Jeff Knorr's new book Standing Up to the Day is a wonderful collection of poems. In their clear wisdom and simplicity, they show us a world alight with possibility between nature and all that is human. The best poems in this volume inspire us to live better, which is what reading good poetry is all about.

 

Virgil Suarez, author of The Garabato Poems

 

 

Standing Up to the Day conjures those sacred moments when the human and natural worlds converge. Expect illuminating encounters with coyote and deer, jay and heron, meadowgrass and wisteria. In this compelling debut, Jeff Knorr bears witness to those magical occasions when we unburden our human loads and celebrate nature's grace.

 

Craig Lesley, author of Winterkill and Stormriders

 

 

A.R. Ammons, James Wright, Robert Wrigley, Heather Allen, Richard Hugo, W.H. Auden, and a host of Zen poets all have given us a lot to think about in drawing the line between philosophical meditations and contemplations of the principles of nature. Jeff Knorr's Standing Up to the Day is full of ruminations of mystery. Nature is the foil, but it is the depth of our humanity that Knorr is after--and after in a unique and quiet poetry that refuses sensationalism or sentimentality.
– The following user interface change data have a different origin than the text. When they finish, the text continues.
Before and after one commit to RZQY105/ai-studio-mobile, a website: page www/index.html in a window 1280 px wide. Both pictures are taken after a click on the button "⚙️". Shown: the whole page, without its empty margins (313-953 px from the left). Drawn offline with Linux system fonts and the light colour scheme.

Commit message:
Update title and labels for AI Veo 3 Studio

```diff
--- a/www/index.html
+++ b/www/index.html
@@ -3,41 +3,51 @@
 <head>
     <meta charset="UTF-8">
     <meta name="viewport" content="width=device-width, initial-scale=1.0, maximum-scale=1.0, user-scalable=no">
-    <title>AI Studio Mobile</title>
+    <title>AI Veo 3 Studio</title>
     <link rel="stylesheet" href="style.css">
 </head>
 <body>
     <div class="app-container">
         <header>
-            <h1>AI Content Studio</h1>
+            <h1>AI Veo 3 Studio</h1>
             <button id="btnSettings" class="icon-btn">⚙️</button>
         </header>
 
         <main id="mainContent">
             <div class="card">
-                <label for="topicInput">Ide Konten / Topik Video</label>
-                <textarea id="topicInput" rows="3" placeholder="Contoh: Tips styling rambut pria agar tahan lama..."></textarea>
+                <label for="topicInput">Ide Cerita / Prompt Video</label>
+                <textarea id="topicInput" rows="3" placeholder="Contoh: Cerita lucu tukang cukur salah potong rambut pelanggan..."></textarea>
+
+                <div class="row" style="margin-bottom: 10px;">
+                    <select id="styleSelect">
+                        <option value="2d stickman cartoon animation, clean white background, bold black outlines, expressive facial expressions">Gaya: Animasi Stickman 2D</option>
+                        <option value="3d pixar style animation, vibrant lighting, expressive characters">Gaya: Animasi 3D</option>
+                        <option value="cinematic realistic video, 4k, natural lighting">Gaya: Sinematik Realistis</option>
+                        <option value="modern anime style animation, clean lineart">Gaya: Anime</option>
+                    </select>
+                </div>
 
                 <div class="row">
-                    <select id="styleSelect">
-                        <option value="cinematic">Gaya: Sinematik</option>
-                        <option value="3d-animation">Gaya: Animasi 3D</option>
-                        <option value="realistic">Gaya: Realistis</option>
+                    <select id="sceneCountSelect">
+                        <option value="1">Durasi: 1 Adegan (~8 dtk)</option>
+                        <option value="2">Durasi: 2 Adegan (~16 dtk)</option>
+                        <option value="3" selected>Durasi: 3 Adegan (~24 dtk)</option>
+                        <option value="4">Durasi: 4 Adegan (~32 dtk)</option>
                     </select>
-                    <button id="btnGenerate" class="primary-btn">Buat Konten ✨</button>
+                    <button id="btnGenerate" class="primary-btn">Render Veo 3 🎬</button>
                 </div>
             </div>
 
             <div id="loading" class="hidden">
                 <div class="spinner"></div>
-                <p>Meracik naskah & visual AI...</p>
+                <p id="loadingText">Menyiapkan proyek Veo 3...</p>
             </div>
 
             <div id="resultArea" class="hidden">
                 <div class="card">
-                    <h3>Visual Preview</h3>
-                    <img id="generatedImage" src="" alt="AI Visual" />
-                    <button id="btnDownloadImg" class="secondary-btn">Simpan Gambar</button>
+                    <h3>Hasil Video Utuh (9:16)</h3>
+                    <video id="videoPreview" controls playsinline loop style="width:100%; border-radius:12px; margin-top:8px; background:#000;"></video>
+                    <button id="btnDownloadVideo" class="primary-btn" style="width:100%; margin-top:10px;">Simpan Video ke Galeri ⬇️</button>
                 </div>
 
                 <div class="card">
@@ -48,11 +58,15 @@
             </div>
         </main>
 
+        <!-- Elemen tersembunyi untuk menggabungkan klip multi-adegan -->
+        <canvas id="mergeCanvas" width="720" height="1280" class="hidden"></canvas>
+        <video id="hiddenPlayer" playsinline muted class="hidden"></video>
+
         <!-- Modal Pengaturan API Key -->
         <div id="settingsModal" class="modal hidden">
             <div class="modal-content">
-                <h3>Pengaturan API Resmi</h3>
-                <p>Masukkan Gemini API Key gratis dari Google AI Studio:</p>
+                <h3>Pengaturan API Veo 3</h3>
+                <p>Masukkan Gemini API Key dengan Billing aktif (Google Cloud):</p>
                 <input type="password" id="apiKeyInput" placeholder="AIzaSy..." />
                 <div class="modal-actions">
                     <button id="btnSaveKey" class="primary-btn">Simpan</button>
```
The flavor is California and male...but universal without the taint of machismo...voice lessons in the wilderness that manage to take the private public without the distortions of transfer. "We want to know / we have not wasted our days / waiting for the coming of spring."

 

                                 Scott Hightower, author of Tin Can Tourist

 

 

Knorr’s writing is both lyrical and relevant in that it measures the importance of not just nature but the abundance of nature around and inside us.  He’s not just another granola-muncher espousing political agendas with graceful language; he’s a sportsman who attempts to understand a world that’s fading before our eyes.

                                 H. Lee Barnes, author of Gunning for Ho and The Lucky